This Austin Artist Creates Collages That Look Like Paintings


artist laurie carswell creating a collage on the floor

Artist Laurie Carswell often likes to create her collages on the floor.

Sometimes, an artist can pinpoint the precise moment when their creative path careened in a new direction. For Laurie Carswell, inspiration struck during a sunset stroll along Austin’s serene Lady Bird Lake. She looked up at an iconic bronze sculpture of Stevie Ray Vaughan, guitar in hand, poised before the waterfront and the cityscape. “The sky was fading from purple to pink,” Carswell remembers. “The buildings were glowing and reflecting beautiful colors, and I saw it in layers. I thought, ‘Oh my gosh, I can paint this with paper.’ ”

Painting with paper aptly describes Carswell’s collages, which exude a painterly quality that is distinct. “I explore the illusion of depth using paper,” the artist explains. “How much depth I can create is determined by what colors I’m layering.”

framed floral collage by Laurie Carswell

Focusing on color and texture allows the artist to create a sense of depth.

collage of a rose by Laurie Carswell resting on an easel

Carswell’s Texas Rose rests on an easel in her backyard studio.

collage flowers made by Laurie Carswell

Scraps from wallpaper samples and discarded books compose the detailed collages.

geometric collage by Laurie Carswell

For a new series, uniform shapes explore architecture and pattern.

floral collage by Laurie Carswell

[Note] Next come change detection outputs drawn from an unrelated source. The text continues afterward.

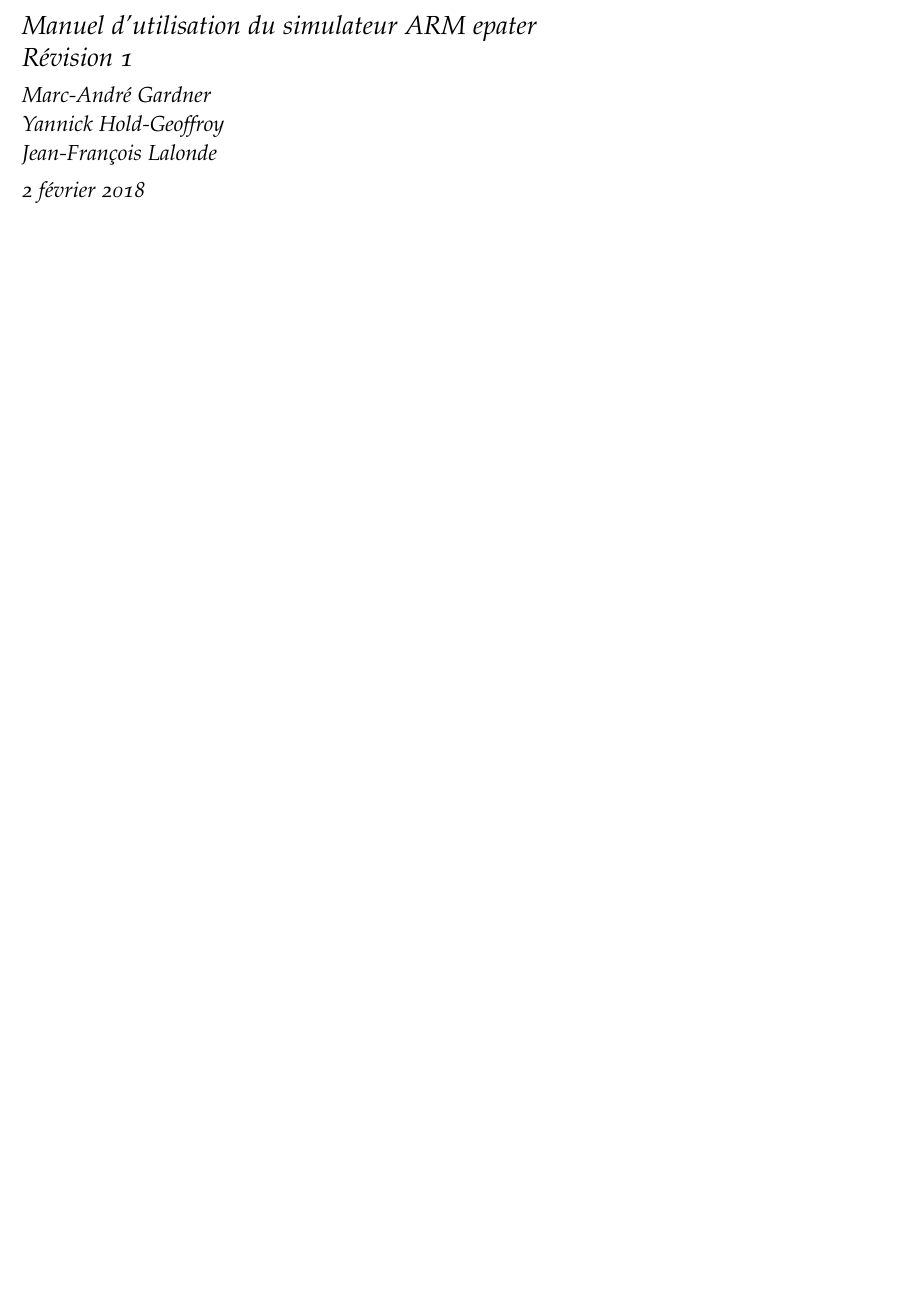
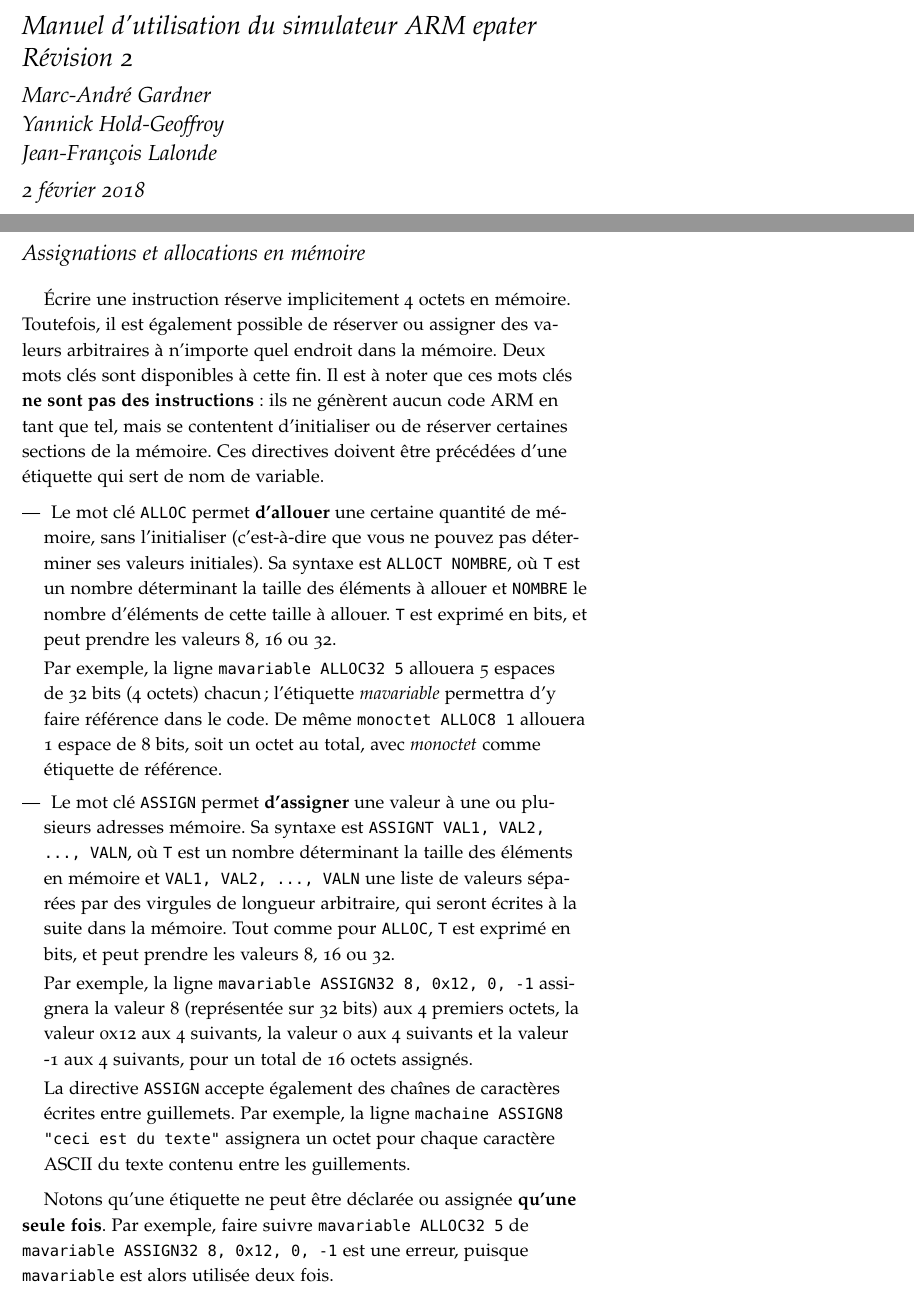
Before and after one commit to mgard/epater, a LaTeX document (doc/fr/manuel.tex): part of page 1 of 29 before the commit and two parts of pages 1 and 21 of 30 after it, the two joined at a grey line, cut so that both start at the same text, the shorter picture padded with empty space. Compiled offline with pdfLaTeX.

Commit message:
Added info in the manual about assignations and allocations

```diff
--- a/doc/fr/manuel.tex
+++ b/doc/fr/manuel.tex
@@ -2,7 +2,7 @@
 \usepackage[utf8]{inputenc}
 \usepackage[francais]{babel}
 
-\title{Manuel d'utilisation du simulateur ARM epater\\Révision 1}
+\title{Manuel d'utilisation du simulateur ARM epater\\Révision 2}
 
 
 \author{Marc-André Gardner\\Yannick Hold-Geoffroy\\Jean-François Lalonde}
@@ -577,6 +577,25 @@ Code & Format & Description & Exemple \\ \hline
 \end{table*}
 
 \clearpage
+\section{Assignations et allocations en mémoire}
+
+Écrire une instruction réserve implicitement 4 octets en mémoire. Toutefois, il est également possible de réserver ou assigner des valeurs arbitraires à n'importe quel endroit dans la mémoire. Deux mots clés sont disponibles à cette fin. Il est à noter que ces mots clés \textbf{ne sont pas des instructions} : ils ne génèrent aucun code ARM en tant que tel, mais se contentent d'initialiser ou de réserver certaines sections de la mémoire. Ces directives doivent être précédées d'une étiquette qui sert de nom de variable.
+
+\begin{itemize}
+	\item Le mot clé \texttt{ALLOC} permet \textbf{d'allouer} une certaine quantité de mémoire, sans l'initialiser (c'est-à-dire que vous ne pouvez pas déterminer ses valeurs initiales). Sa syntaxe est \texttt{ALLOCT NOMBRE}, où \texttt{T} est un nombre déterminant la taille des éléments à allouer et \texttt{NOMBRE} le nombre d'éléments de cette taille à allouer. \texttt{T} est exprimé en bits, et peut prendre les valeurs 8, 16 ou 32.
+
+	Par exemple, la ligne \texttt{mavariable ALLOC32 5} allouera 5 espaces de 32 bits (4 octets) chacun; l'étiquette \textit{mavariable} permettra d'y faire référence dans le code. De même \texttt{monoctet ALLOC8 1} allouera 1 espace de 8 bits, soit un octet au total, avec \textit{monoctet} comme étiquette de référence.
+
+	\item Le mot clé \texttt{ASSIGN} permet \textbf{d'assigner} une valeur à une ou plusieurs adresses mémoire. Sa syntaxe est \texttt{ASSIGNT VAL1, VAL2, ..., VALN}, où \texttt{T} est un nombre déterminant la taille des éléments en mémoire et \texttt{VAL1, VAL2, ..., VALN} une liste de valeurs séparées par des virgules de longueur arbitraire, qui seront écrites à la suite dans la mémoire. Tout comme pour \texttt{ALLOC}, \texttt{T} est exprimé en bits, et peut prendre les valeurs 8, 16 ou 32.
+
+	Par exemple, la ligne \texttt{mavariable ASSIGN32 8, 0x12, 0, -1} assignera la valeur 8 (représentée sur 32 bits) aux 4 premiers octets, la valeur 0x12 aux 4 suivants, la valeur 0 aux 4 suivants et la valeur -1 aux 4 suivants, pour un total de 16 octets assignés.
+
+	La directive \texttt{ASSIGN} accepte également des chaînes de caractères écrites entre guillemets. Par exemple, la ligne \texttt{machaine ASSIGN8 "ceci est du texte"} assignera un octet pour chaque caractère ASCII du texte contenu entre les guillements.
+\end{itemize}
+
+Notons qu'une étiquette ne peut être déclarée ou assignée \textbf{qu'une seule fois}. Par exemple, faire suivre \texttt{mavariable ALLOC32 5} de \texttt{mavariable ASSIGN32 8, 0x12, 0, -1} est une erreur, puisque \texttt{mavariable} est alors utilisée deux fois.
+
+\clearpage
 \section{Instructions d'accès mémoire}
 \vspace{-0.8em}
 \subsection{Accès mémoire de base}
```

Flowers, which she creates from magazine pages, top the list of her favorite subjects.

While magazines and catalogs comprise the bulk of her media, she also gathers discarded books and spare wallpaper samples. “It’s a great sustainable source because there are constantly designs that are being retired,” she says of the latter. She pulls her materials according to color before spreading them around her in a whirlwind of scraps, then manipulates the paper by cutting, ripping, rubbing and even crumpling it to create different textural qualities. “I find that every collage needs to have some tearing in it, because when you tear paper, it softens the transition from piece to piece,” she describes.

This creative approach is also a testament to the artist’s journey, one that has unfolded gradually. Carswell hadn’t initially set out to be a fine artist, let alone a collage maker. She began her career designing theater sets. When personal ties landed her in Austin, she began teaching art before realizing her call to create. “I just felt the pull to be an artist, practice on my own and at least give it a try,” she reminisces.

After building an art studio in her backyard last year, Carswell now feels particularly expansive. “The collage process is very messy—imagine an entire floor covered in paper. It became evident that I needed my own enclosed space,” she says. “Having a studio has allowed me to propel into new artistic directions because I can leave projects in a more delicate state.” The artist has also found that with a room of her own, she can produce larger and more intricate pieces.

Her craft has recently evolved to include a series depicting close-up scenes of figures enjoying Barton Springs—something new for Carswell, who built the bulk of her portfolio on still lifes and landscapes. Hours spent photographing the swimming hole produce reference shots, which she uses as a guide while zooming in on vignettes and emphasizing certain aspects.

She’s also begun to varnish her compositions, so they no longer need to be displayed behind glass. “I can have a bumpy, textured surface that looks more like a painting on a panel,” the artist notes. “There’s no barrier between the viewer and the piece.”